=== Section Start ===
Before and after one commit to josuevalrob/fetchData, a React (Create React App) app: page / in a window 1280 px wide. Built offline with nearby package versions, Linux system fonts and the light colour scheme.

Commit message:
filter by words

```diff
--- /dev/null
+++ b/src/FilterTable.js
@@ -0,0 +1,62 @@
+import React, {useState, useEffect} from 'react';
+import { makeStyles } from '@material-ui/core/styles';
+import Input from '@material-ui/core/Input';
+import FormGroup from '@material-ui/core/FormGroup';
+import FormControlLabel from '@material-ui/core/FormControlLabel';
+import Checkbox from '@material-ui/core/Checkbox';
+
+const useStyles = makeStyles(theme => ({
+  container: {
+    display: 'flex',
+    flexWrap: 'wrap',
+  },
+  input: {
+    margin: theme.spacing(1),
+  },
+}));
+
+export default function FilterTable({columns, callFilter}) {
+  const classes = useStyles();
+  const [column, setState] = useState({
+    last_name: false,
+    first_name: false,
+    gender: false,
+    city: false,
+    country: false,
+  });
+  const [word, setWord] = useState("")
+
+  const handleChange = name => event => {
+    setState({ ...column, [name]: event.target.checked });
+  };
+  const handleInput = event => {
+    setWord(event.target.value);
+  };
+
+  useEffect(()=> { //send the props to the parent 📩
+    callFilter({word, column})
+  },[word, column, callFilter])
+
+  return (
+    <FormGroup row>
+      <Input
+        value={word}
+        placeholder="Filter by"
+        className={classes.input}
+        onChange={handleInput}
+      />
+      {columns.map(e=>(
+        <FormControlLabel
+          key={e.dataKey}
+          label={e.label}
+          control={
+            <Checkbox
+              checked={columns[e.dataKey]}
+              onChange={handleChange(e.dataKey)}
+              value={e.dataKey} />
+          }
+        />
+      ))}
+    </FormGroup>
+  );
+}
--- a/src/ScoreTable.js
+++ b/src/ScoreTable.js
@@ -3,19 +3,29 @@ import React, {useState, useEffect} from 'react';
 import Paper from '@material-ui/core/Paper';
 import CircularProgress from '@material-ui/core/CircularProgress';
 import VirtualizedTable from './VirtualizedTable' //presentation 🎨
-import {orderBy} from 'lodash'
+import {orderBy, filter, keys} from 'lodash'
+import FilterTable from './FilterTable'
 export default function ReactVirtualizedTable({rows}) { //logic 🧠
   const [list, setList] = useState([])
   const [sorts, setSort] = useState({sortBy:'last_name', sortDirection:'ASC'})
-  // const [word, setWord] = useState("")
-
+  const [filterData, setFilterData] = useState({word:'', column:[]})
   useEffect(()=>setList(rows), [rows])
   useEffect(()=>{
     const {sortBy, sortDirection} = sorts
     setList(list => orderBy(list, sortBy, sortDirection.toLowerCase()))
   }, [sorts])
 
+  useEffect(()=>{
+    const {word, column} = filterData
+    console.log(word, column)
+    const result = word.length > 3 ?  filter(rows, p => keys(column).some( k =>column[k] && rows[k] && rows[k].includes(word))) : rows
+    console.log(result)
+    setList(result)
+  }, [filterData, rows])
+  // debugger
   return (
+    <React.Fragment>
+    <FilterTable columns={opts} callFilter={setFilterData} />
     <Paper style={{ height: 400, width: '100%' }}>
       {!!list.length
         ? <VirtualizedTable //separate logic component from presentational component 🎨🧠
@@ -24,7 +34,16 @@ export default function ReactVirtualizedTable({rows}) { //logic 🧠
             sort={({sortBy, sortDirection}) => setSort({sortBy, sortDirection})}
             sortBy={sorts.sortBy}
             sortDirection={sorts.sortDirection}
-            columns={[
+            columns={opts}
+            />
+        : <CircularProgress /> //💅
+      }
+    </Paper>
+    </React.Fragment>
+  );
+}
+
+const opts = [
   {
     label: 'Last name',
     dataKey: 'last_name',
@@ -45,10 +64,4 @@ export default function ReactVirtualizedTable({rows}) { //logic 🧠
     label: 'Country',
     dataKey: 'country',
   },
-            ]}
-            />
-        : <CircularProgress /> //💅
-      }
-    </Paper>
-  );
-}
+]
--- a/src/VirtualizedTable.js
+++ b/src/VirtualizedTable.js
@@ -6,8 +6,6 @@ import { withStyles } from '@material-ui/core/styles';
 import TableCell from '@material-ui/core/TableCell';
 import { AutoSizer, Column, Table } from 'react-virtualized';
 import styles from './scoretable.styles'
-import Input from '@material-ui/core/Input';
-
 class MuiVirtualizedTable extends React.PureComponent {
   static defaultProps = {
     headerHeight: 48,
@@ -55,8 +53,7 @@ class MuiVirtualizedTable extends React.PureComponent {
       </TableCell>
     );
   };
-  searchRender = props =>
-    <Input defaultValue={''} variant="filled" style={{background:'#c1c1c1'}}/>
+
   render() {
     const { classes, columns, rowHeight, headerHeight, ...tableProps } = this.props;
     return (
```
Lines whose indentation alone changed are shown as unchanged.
=== Section End ===
• [PROBLEM TO WORK ON] Say how many lines in the preceding material include the word "Paper", with no other words in the reply.

• [TASK SOLUTION] 4